**REQUIRED WORK**
State the count of lines in this material that hold the string "hints" and add nothing.
= = = = =
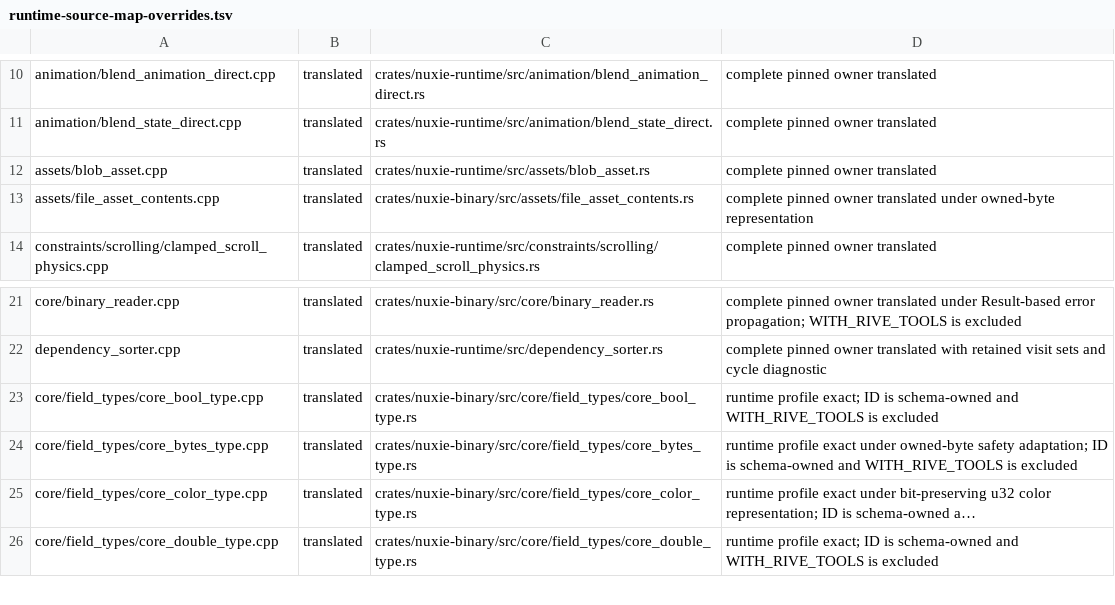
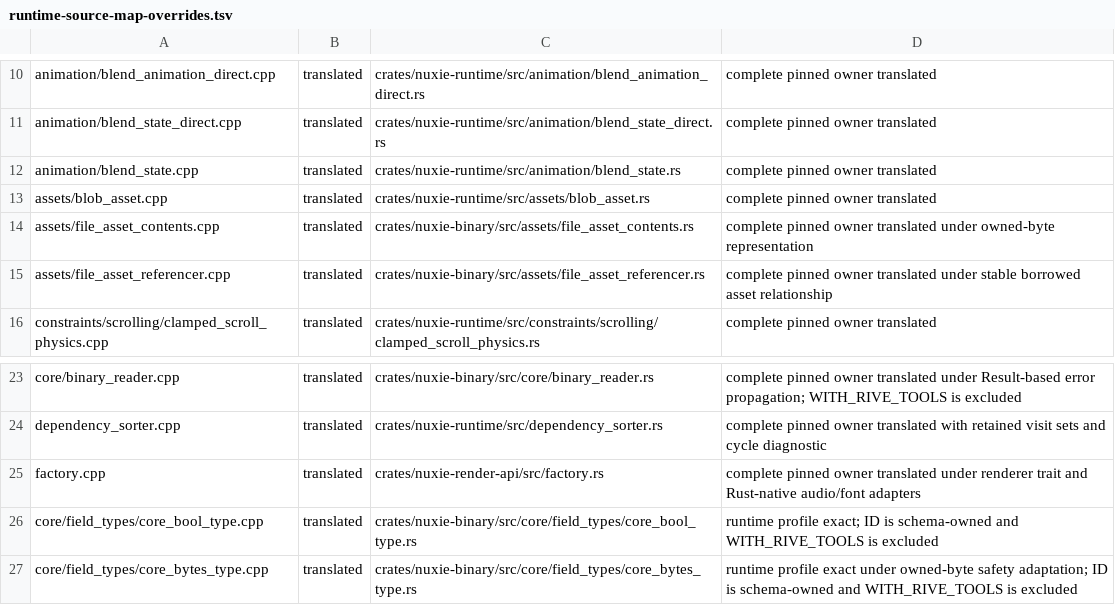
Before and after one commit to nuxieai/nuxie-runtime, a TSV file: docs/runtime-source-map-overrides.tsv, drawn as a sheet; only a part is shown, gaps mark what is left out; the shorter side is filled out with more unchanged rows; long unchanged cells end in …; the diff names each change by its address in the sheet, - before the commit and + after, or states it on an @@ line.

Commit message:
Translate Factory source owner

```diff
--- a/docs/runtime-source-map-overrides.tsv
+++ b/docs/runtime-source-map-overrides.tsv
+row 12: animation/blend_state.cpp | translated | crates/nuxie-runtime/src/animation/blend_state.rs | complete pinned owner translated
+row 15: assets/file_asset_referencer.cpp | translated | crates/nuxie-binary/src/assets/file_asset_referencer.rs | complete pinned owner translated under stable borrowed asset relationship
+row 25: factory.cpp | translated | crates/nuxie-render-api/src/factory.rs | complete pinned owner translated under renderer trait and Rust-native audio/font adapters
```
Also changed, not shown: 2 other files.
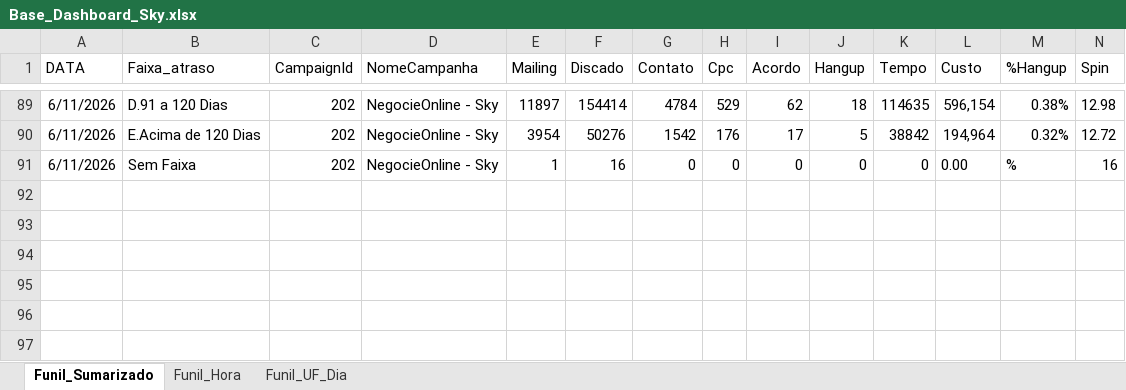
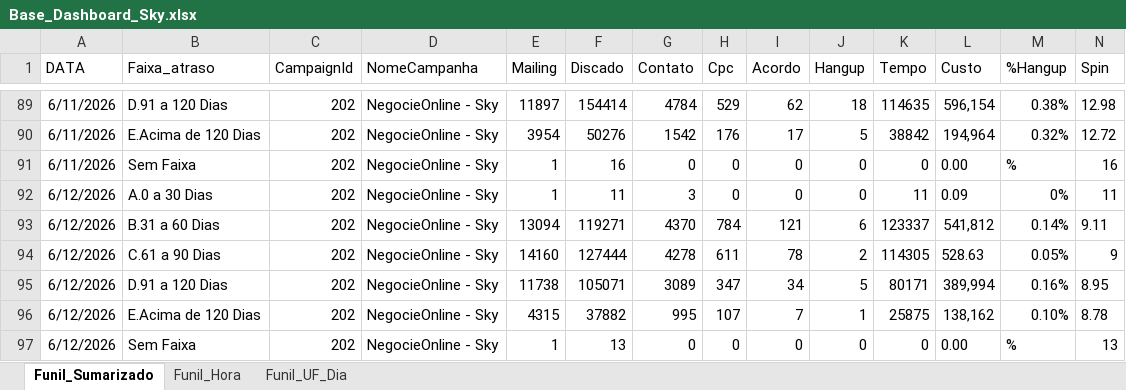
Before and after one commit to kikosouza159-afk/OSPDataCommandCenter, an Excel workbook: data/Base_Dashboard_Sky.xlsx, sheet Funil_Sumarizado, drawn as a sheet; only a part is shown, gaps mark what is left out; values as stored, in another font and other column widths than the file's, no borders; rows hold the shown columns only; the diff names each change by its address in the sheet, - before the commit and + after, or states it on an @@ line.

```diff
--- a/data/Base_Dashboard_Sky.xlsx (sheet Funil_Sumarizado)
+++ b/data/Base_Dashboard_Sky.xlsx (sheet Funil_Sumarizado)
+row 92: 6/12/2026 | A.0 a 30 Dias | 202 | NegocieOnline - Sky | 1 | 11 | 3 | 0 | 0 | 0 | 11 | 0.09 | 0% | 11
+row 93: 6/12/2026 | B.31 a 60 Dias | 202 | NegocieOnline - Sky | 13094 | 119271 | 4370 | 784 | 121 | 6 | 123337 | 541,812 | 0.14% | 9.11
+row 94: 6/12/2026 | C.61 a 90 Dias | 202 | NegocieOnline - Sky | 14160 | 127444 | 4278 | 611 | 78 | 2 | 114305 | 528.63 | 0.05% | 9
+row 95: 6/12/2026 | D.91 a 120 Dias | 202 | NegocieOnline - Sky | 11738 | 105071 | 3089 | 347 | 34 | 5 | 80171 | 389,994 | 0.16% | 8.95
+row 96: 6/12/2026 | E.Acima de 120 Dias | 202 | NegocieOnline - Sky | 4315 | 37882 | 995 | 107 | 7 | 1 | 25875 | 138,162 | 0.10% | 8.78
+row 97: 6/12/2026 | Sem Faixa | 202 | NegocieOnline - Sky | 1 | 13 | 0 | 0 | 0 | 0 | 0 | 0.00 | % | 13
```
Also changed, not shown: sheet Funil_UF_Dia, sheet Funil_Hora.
= = = = =
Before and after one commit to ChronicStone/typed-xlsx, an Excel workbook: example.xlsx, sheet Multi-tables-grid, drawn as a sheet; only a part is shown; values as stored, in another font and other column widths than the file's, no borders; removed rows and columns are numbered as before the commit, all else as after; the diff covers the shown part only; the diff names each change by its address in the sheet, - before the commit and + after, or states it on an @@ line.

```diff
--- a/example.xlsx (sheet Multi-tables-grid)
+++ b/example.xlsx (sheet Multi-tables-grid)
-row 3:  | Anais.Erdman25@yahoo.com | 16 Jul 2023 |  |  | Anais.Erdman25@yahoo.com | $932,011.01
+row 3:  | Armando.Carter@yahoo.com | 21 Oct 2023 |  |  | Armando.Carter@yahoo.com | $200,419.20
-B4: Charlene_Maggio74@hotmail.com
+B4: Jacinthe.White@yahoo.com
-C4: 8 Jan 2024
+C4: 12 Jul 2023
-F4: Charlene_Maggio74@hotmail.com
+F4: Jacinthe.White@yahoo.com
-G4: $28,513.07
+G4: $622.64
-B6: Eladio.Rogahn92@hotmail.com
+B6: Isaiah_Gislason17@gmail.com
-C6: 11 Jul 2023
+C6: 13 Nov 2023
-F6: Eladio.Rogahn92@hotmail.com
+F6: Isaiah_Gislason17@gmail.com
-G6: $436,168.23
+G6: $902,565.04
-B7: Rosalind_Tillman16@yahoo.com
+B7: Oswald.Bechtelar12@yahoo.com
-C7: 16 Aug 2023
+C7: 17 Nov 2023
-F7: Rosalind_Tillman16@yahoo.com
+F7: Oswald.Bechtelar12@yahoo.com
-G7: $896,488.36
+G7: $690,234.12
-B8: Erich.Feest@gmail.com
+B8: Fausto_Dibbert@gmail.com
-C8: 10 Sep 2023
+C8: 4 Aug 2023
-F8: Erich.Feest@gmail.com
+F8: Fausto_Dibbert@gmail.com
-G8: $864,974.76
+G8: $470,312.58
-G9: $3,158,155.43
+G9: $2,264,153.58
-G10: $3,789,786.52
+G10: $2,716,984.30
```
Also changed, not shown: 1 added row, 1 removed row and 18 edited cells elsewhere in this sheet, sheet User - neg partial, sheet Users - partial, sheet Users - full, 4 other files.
= = = = =
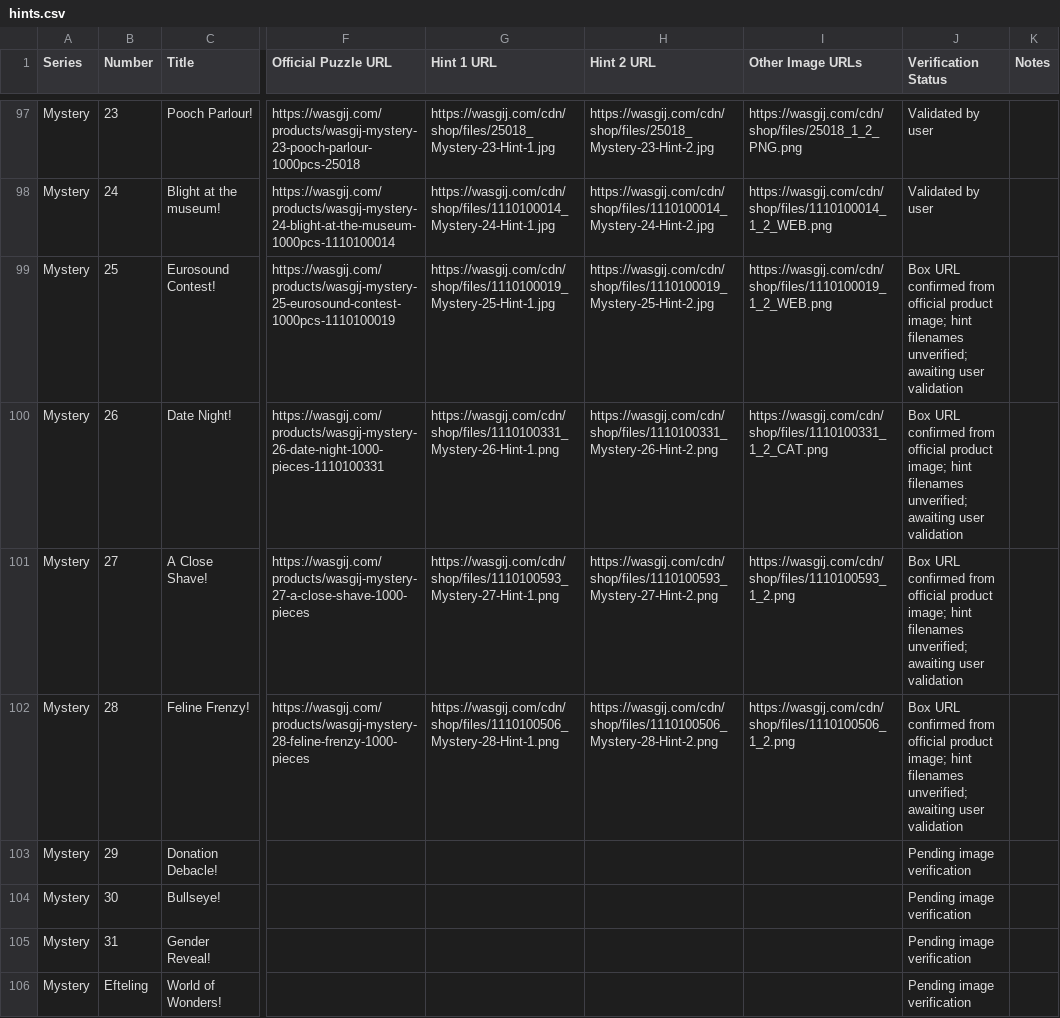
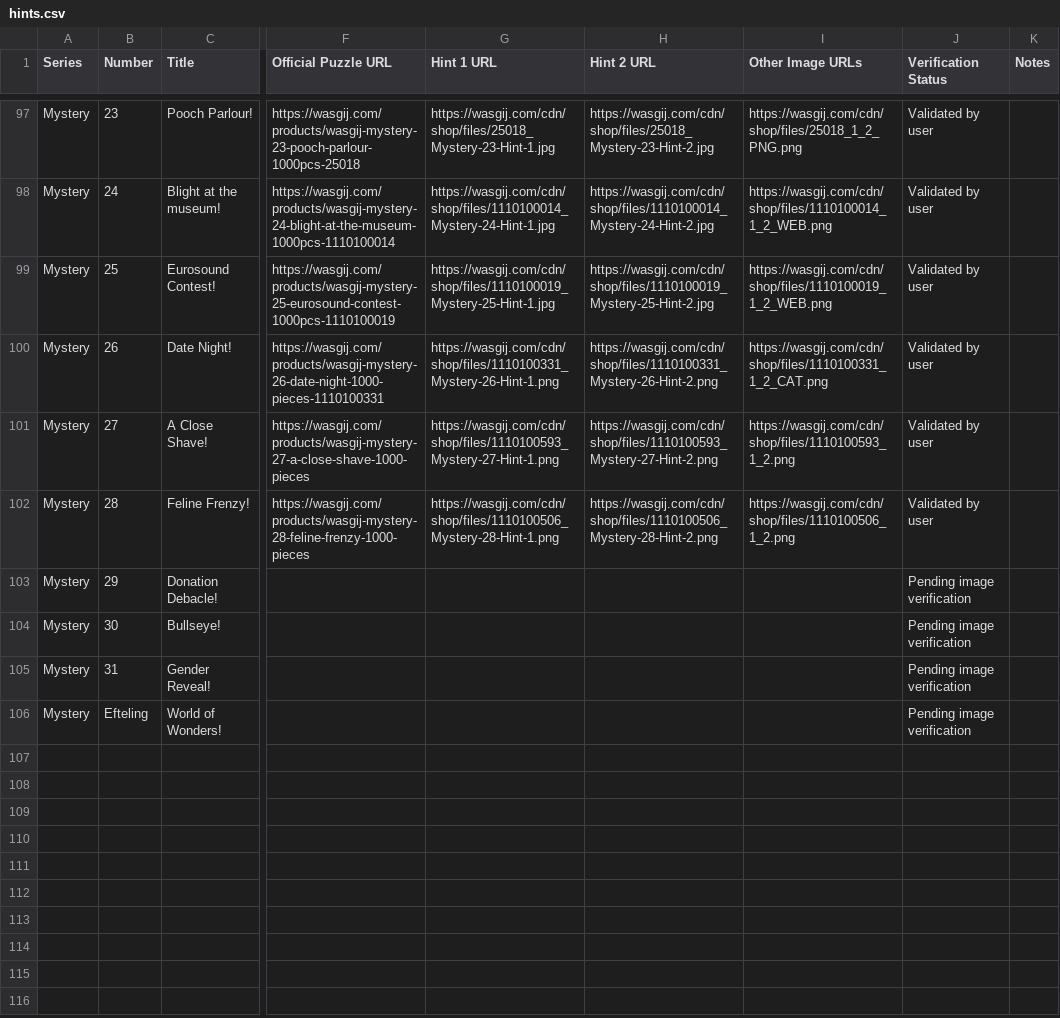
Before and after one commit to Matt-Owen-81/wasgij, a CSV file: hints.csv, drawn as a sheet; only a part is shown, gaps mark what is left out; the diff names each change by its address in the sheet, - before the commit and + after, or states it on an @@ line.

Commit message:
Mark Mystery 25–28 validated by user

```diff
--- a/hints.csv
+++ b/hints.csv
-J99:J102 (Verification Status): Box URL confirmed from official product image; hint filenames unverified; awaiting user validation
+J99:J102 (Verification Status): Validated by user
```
= = = = =
**RESULT FOR THIS TASK**
3